- What the exercise asks -
Could you print the stretch of lines below from the one with "Before and after one commit to tarunuideveloper/engproject, a" through the one with "Before and after one commit to Talyslan/Counter, a", exactly as they stand and without any pictures?

- Dataset -
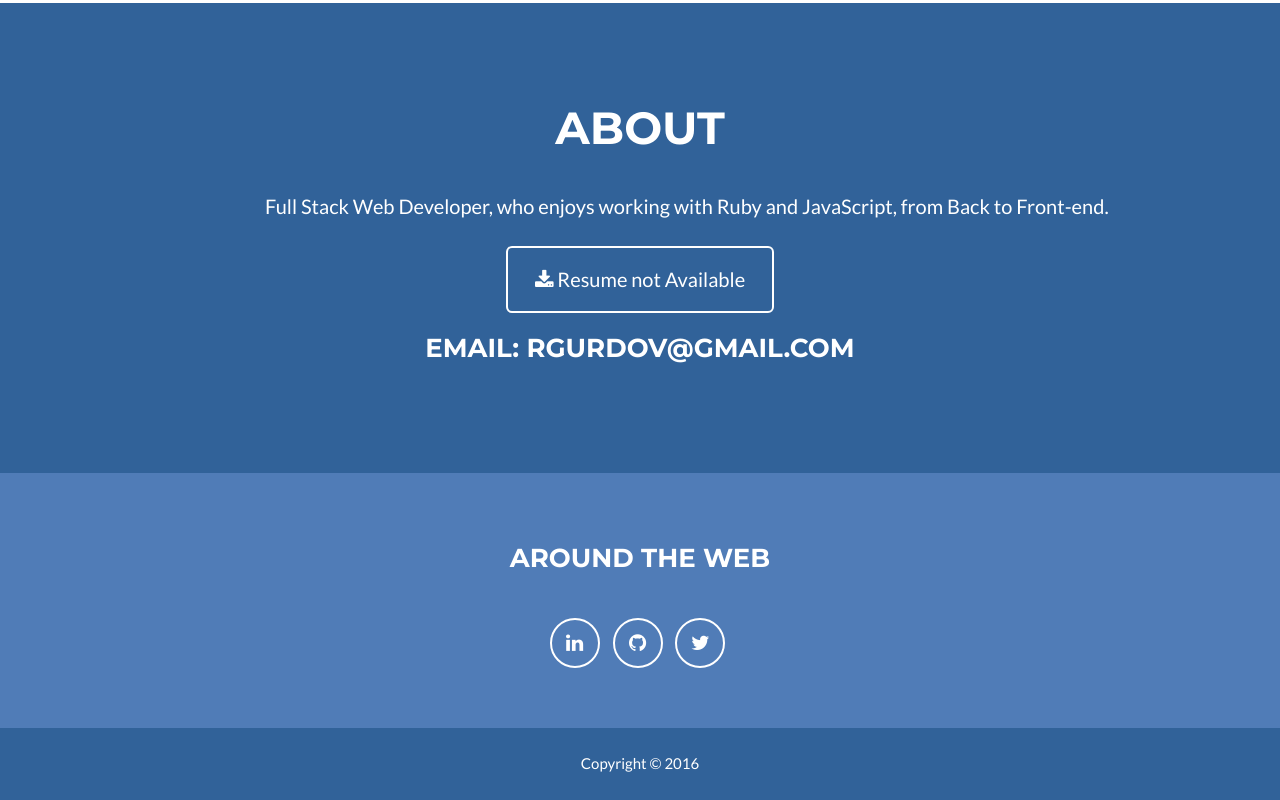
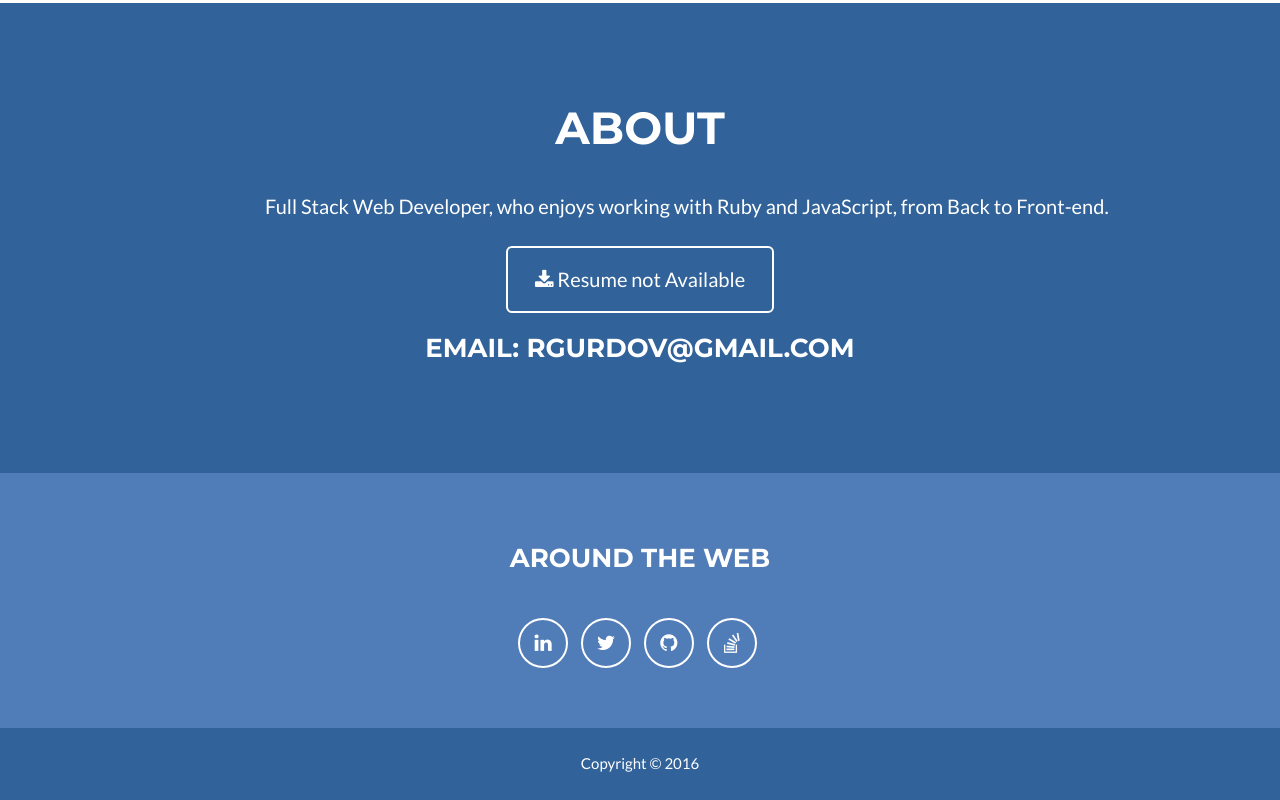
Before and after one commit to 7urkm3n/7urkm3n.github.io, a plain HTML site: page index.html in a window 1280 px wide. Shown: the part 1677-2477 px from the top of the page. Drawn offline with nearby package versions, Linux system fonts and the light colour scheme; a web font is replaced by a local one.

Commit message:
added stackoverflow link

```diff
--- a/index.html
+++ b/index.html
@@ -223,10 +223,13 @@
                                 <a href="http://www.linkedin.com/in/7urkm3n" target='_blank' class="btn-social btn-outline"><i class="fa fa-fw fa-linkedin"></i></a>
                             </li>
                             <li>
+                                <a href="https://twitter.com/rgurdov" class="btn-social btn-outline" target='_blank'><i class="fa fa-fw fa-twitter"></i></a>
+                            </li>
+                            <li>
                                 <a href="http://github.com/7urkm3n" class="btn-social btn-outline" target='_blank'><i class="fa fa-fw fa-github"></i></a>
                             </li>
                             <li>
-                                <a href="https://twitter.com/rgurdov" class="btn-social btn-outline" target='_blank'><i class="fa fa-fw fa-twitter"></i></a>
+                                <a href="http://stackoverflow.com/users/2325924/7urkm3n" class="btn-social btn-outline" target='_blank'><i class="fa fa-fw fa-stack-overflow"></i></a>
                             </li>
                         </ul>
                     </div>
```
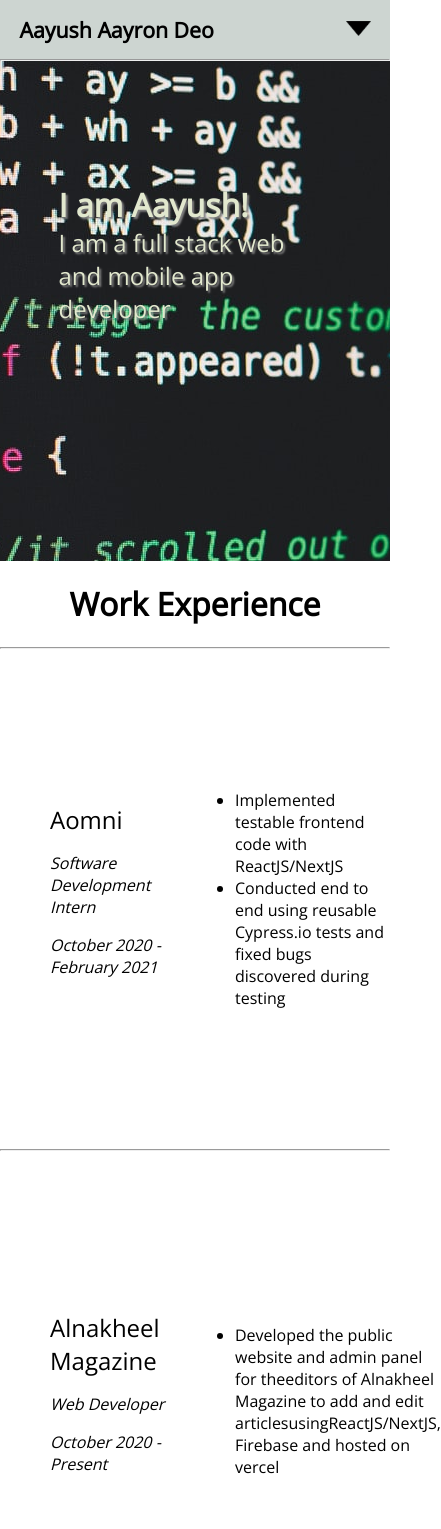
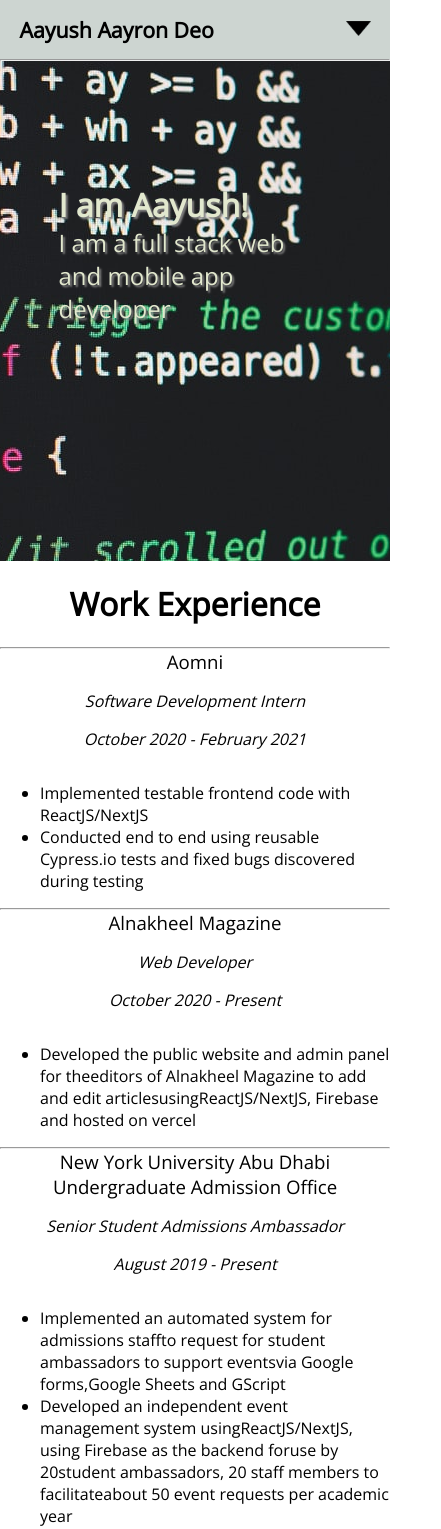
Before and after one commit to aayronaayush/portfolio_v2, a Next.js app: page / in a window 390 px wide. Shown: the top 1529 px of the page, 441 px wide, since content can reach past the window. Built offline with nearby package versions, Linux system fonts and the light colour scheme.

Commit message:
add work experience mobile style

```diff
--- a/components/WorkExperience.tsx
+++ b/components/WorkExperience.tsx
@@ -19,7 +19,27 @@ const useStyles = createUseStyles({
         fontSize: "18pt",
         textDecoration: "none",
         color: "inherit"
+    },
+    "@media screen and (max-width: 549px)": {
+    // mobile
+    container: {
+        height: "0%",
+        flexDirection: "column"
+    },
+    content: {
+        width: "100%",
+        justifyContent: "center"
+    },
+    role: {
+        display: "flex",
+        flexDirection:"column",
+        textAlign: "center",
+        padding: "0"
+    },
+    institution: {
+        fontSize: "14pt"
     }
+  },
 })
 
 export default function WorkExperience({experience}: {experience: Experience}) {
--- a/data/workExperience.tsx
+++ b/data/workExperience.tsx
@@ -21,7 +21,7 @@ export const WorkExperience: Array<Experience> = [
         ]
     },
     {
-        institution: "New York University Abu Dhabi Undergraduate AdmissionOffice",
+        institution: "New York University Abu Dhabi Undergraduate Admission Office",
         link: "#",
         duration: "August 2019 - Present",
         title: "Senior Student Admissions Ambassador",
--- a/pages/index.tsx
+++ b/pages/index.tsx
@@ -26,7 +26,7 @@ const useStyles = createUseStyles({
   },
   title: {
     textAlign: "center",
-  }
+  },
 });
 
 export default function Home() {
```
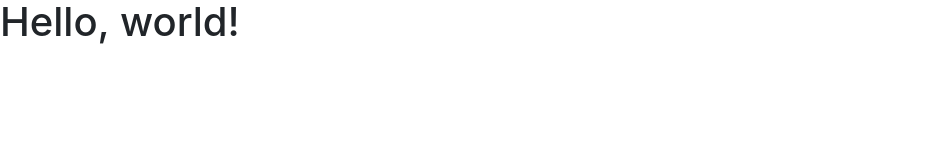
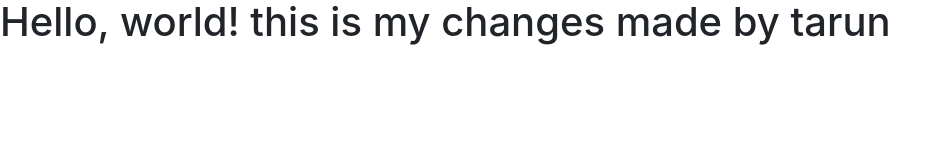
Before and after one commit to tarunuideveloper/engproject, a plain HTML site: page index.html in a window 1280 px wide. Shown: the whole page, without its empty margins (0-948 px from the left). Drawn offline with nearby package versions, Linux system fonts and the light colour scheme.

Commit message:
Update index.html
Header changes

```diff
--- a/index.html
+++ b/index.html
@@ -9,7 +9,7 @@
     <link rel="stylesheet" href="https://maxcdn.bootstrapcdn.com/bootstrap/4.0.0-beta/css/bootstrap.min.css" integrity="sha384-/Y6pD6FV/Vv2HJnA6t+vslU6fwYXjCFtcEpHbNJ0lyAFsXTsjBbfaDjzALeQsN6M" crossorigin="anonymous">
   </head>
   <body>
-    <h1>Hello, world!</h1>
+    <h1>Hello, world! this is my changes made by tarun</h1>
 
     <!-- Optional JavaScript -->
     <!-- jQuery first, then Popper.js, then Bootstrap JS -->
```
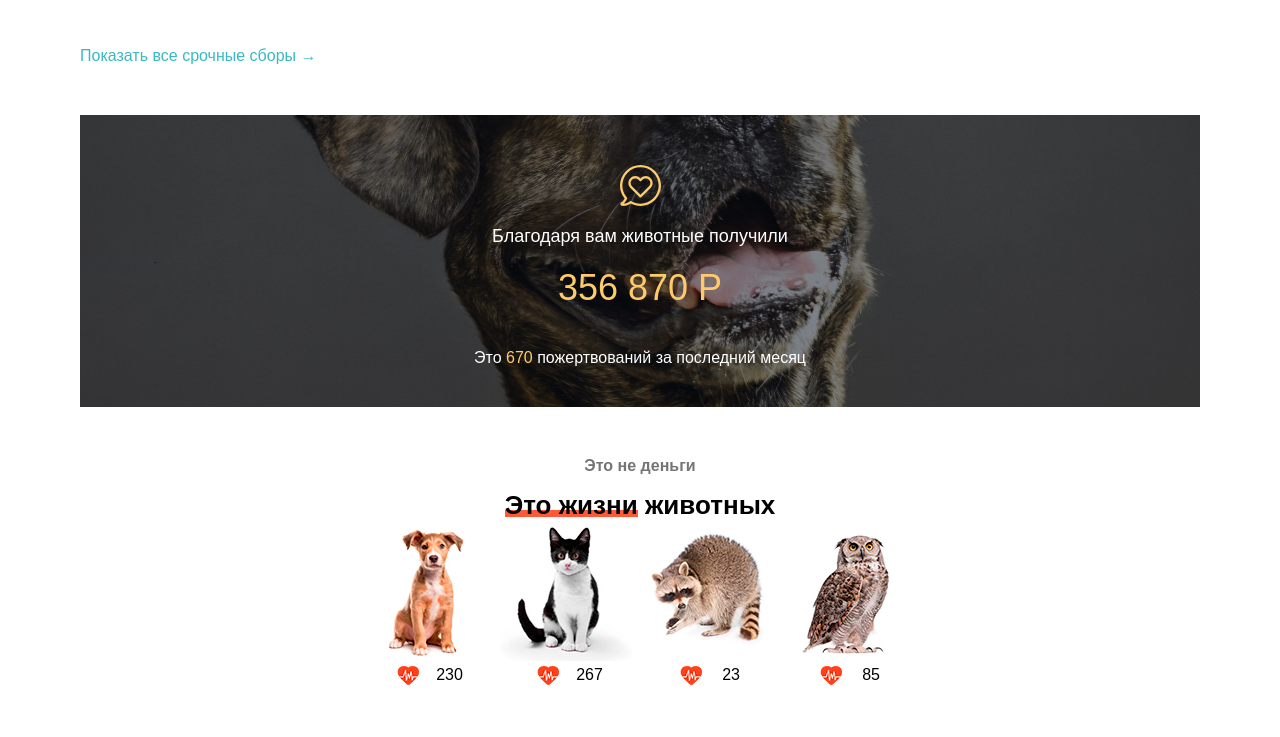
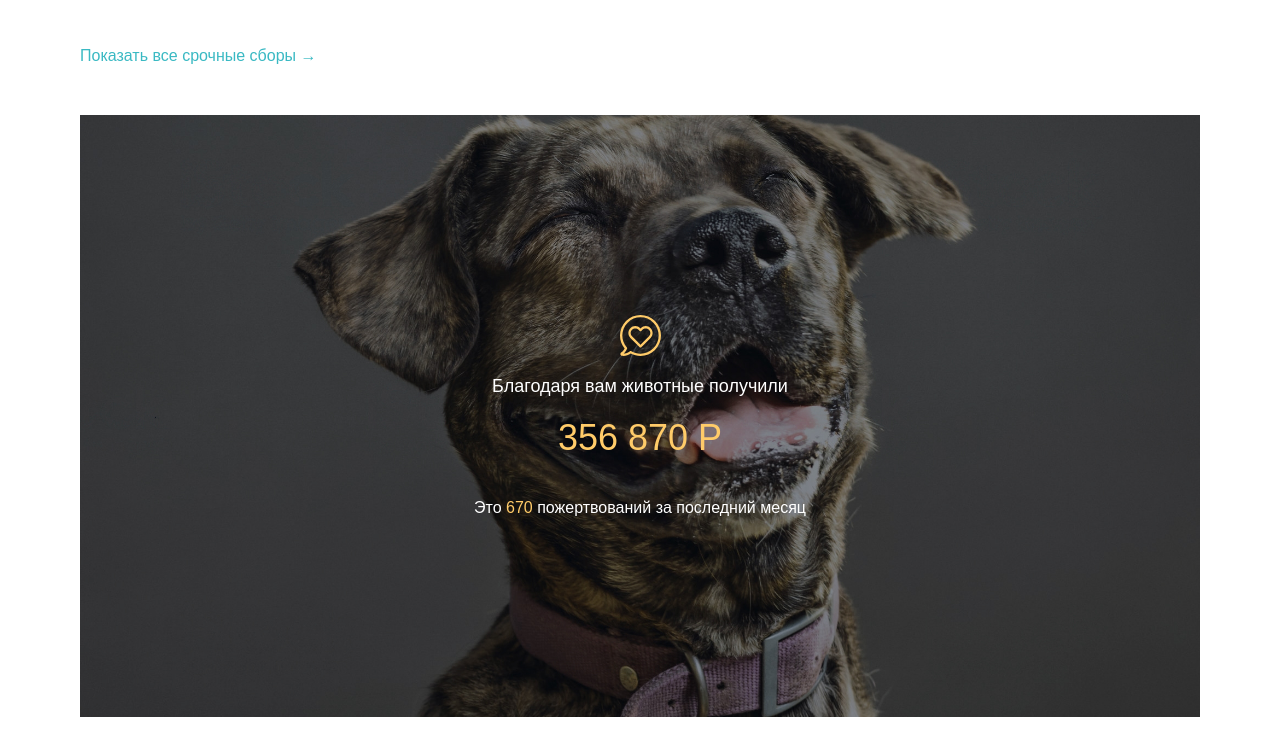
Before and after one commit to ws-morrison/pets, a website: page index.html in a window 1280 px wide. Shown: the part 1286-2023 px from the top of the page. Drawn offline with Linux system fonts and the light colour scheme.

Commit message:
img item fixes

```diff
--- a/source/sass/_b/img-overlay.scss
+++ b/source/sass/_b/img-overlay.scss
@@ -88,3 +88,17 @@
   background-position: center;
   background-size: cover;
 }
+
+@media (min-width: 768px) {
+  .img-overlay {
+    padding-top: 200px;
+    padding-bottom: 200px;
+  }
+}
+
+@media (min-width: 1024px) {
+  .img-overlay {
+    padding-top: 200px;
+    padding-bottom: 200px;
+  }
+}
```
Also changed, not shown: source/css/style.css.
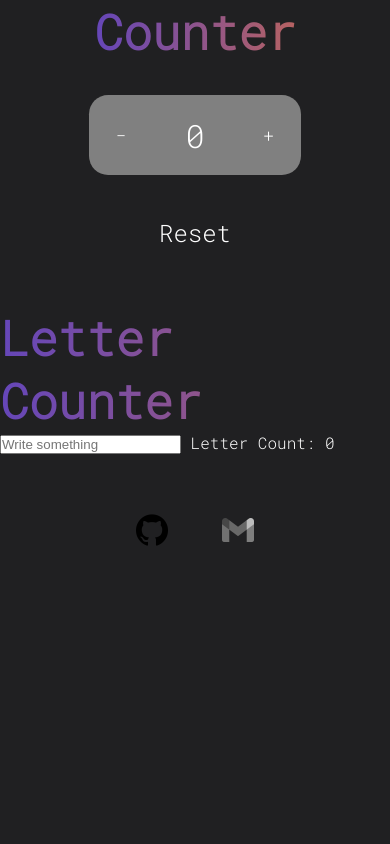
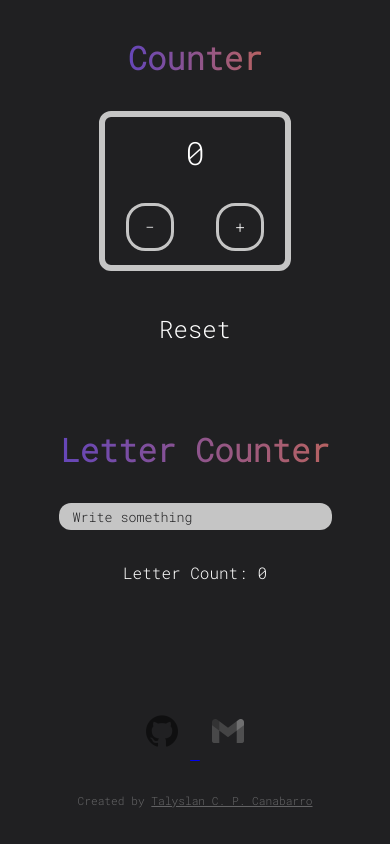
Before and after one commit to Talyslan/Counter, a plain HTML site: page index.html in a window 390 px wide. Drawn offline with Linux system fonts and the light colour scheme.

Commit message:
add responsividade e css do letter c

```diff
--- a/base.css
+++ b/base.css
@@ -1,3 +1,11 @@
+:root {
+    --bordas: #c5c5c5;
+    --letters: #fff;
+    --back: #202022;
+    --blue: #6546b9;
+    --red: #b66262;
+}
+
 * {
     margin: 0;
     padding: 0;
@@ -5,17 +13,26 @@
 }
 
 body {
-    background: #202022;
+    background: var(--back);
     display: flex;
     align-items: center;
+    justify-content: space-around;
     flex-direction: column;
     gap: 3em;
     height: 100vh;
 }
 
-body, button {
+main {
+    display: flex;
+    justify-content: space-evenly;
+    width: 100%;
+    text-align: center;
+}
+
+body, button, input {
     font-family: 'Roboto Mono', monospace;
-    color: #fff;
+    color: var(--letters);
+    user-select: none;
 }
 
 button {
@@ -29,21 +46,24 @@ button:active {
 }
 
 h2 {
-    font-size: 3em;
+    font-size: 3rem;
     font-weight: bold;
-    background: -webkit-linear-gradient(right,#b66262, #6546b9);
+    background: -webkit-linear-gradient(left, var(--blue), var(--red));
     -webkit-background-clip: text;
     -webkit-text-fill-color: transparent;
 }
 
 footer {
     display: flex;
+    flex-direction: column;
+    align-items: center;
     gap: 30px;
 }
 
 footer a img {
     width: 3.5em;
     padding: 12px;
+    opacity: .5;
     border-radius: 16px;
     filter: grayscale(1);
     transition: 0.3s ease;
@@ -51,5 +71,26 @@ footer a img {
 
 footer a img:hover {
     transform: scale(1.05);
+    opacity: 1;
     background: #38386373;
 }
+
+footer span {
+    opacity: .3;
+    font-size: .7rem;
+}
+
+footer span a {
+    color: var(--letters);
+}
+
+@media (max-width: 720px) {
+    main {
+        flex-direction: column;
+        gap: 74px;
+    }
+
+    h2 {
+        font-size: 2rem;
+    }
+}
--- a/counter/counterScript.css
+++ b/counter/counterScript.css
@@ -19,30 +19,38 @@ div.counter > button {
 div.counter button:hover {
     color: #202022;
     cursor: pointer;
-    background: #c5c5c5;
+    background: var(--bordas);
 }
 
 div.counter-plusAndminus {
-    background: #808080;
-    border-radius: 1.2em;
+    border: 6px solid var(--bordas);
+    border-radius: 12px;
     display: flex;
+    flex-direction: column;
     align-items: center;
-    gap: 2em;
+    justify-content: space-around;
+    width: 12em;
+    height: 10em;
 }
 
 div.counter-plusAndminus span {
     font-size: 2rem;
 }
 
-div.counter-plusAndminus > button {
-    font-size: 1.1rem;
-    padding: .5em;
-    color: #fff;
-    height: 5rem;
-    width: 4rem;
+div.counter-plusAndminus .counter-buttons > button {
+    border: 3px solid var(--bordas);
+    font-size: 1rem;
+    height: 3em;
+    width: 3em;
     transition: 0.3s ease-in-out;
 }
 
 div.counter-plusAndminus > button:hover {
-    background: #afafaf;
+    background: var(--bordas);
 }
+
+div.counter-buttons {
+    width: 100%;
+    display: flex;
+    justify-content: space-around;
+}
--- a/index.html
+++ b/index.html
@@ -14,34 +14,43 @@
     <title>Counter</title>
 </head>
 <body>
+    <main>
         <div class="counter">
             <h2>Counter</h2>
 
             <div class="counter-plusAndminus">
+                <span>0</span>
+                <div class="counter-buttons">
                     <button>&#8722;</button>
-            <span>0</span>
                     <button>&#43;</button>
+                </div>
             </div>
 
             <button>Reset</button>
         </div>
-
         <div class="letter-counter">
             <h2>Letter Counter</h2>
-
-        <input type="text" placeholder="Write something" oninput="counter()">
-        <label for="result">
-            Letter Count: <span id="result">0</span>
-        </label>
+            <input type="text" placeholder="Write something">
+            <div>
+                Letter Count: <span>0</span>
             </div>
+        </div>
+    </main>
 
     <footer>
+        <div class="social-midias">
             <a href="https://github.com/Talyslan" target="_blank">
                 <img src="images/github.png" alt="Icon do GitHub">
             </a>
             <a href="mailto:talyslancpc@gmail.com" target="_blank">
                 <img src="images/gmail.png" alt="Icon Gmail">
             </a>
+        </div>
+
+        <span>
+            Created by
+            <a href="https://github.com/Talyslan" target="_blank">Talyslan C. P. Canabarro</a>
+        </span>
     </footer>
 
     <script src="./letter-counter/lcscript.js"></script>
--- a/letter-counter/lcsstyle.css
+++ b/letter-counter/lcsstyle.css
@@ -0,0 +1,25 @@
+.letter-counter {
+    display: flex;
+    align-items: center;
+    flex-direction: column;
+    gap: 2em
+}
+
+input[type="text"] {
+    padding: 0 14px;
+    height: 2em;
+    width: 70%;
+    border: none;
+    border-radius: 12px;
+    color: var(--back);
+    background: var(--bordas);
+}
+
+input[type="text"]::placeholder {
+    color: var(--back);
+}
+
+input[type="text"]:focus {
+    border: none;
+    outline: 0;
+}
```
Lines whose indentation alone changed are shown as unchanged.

- Output -
Before and after one commit to tarunuideveloper/engproject, a plain HTML site: page index.html in a window 1280 px wide. Shown: the whole page, without its empty margins (0-948 px from the left). Drawn offline with nearby package versions, Linux system fonts and the light colour scheme.

Commit message:
Update index.html
Header changes

```diff
--- a/index.html
+++ b/index.html
@@ -9,7 +9,7 @@
     <link rel="stylesheet" href="https://maxcdn.bootstrapcdn.com/bootstrap/4.0.0-beta/css/bootstrap.min.css" integrity="sha384-/Y6pD6FV/Vv2HJnA6t+vslU6fwYXjCFtcEpHbNJ0lyAFsXTsjBbfaDjzALeQsN6M" crossorigin="anonymous">
   </head>
   <body>
-    <h1>Hello, world!</h1>
+    <h1>Hello, world! this is my changes made by tarun</h1>
 
     <!-- Optional JavaScript -->
     <!-- jQuery first, then Popper.js, then Bootstrap JS -->
```
Before and after one commit to ws-morrison/pets, a website: page index.html in a window 1280 px wide. Shown: the part 1286-2023 px from the top of the page. Drawn offline with Linux system fonts and the light colour scheme.

Commit message:
img item fixes

```diff
--- a/source/sass/_b/img-overlay.scss
+++ b/source/sass/_b/img-overlay.scss
@@ -88,3 +88,17 @@
   background-position: center;
   background-size: cover;
 }
+
+@media (min-width: 768px) {
+  .img-overlay {
+    padding-top: 200px;
+    padding-bottom: 200px;
+  }
+}
+
+@media (min-width: 1024px) {
+  .img-overlay {
+    padding-top: 200px;
+    padding-bottom: 200px;
+  }
+}
```
Also changed, not shown: source/css/style.css.
Before and after one commit to Talyslan/Counter, a plain HTML site: page index.html in a window 390 px wide. Drawn offline with Linux system fonts and the light colour scheme.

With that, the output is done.